See update at foot -- ESPN teases football player for dressing like Tinky Winky.
Like a youngster stubbornly unwilling to admit that the Tooth Fairy isn't real, Keith Olbermann seems unable to accept that Tinky Winky is gay. Perhaps the MSNBC host should check with some of his more sophisticated friends.
What is a divorced father with a devout Evangelical Christian daughter to do when his anti-religious beliefs come between his daughter and his visitation? If you are mainstream media advice columnist from Slate.com he should discuss his views about science and homosexuality; even though he never mentioned that he had such views.
In addition to furthering her "open minded" views on religion and homosexuality the columnist quips with the typical broad brushed generalization of how rude these religious people can really be; “I get a disturbing number of letters from nonreligious relatives of religiously raised children saying that the kids have been warning them of eternal damnation, and even threatening to stop seeing them, unless the relatives repent their Godless ways.

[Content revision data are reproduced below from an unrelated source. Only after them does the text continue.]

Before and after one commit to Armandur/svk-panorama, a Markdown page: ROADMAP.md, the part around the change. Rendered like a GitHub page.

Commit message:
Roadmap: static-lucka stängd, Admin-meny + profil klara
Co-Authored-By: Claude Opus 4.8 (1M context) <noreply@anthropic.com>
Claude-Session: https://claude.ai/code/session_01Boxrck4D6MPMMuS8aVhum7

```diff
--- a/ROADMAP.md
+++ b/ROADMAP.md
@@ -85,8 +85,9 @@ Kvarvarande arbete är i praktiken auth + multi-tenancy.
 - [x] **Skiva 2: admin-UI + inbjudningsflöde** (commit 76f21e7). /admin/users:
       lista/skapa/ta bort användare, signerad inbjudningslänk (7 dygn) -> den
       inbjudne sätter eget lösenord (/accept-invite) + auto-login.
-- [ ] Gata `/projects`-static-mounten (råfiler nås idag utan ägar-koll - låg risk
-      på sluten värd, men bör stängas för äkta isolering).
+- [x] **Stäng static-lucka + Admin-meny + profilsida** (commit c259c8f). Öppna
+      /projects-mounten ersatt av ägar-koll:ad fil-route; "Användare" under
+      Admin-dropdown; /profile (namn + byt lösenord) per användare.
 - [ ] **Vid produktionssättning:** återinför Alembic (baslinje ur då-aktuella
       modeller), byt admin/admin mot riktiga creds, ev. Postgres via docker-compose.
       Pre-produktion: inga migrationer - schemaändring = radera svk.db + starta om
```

Isn't it rather devilish, however, to raise children to be rude, and cruel, to loving family members?”
As NewsBuster John Stephenson reported Monday, a Politico column by Ben Smith revealed that the Clinton campaign apparently forced GQ magazine to not publish a negative piece about Hillary if they wanted future access to Bill.
It certainly shouldn't come as a great surprise that there are people who think human beings are the worst species on the planet, and that Earth would be a much better place without us.
However, though Slate's Daniel Engber did add some skepticism to his "Global Swarming: Is it time for Americans to start cutting our baby emissions?" article, his conclusion made it quite clear his answer to this question was "Yes":
We know that babies add more to global warming than anything else in our home. Isn't it time to cut back?
For those with a strong stomach, here are some of the lowlights (emphasis added throughout, h/t Ken Shepherd):
Slate magazine found out that Rudy Giuliani's daughter Caroline has a crush on Obama.
Well, maybe not a crush, but she had joined a pro-Obama Facebook group and describes herself as "liberal" (but then that's also how many Republican voters would describe Caroline's father).
The article, complete with evidentiary screen grab, was written this morning by Lucy Morrow Caldwell, like Caroline Giuliani also a student at Harvard University. Caldwell has a profile on Facebook in the Harvard and Washington, DC networks, and has poor taste in sunglasses, as the screencap below shows:
Slate is no tool of the "vast right wing conspiracy," for sure (and neither is its parent company the Washington Post), so it is pretty amazing to see a Slate contributor take his fellow liberal journalists to task in so stark a manner. But, for once, Slate is dead right on this one, folks. The "Journalism" biz never takes their plagiarizing miscreants to task and never makes them pay, but Jack Shafer sure did last Friday.
This time Shafer's ire is leveled at writer Michael Finkel who is famous for having invented a story that appeared in National Geographic about the slave labor of a small boy purportedly living on an Ivory Coast cocoa plantation. Yet here he is getting work once again in the MSM as if he was trustworthy and professional.
Story after story about Rupert Murdoch’s purchase offer for Dow Jones & Company, which owns The Wall Street Journal, has criticized the prospect as a threat to journalism, questioned the media mogul’s “editorial integrity” and attacked his character.
Journalists, media critics and the union representing the Journal were up in arms.
“[P]robably not quite as frightening as the day we learned Kim Jong Il has the bomb, but close … very close. It could be worse. We might have discovered, for example, that Saddam Hussein had stashed all those missing weapons of mass destruction in a Pasadena storage locker rented to Osama bin Laden,” said a Los Angeles Times column.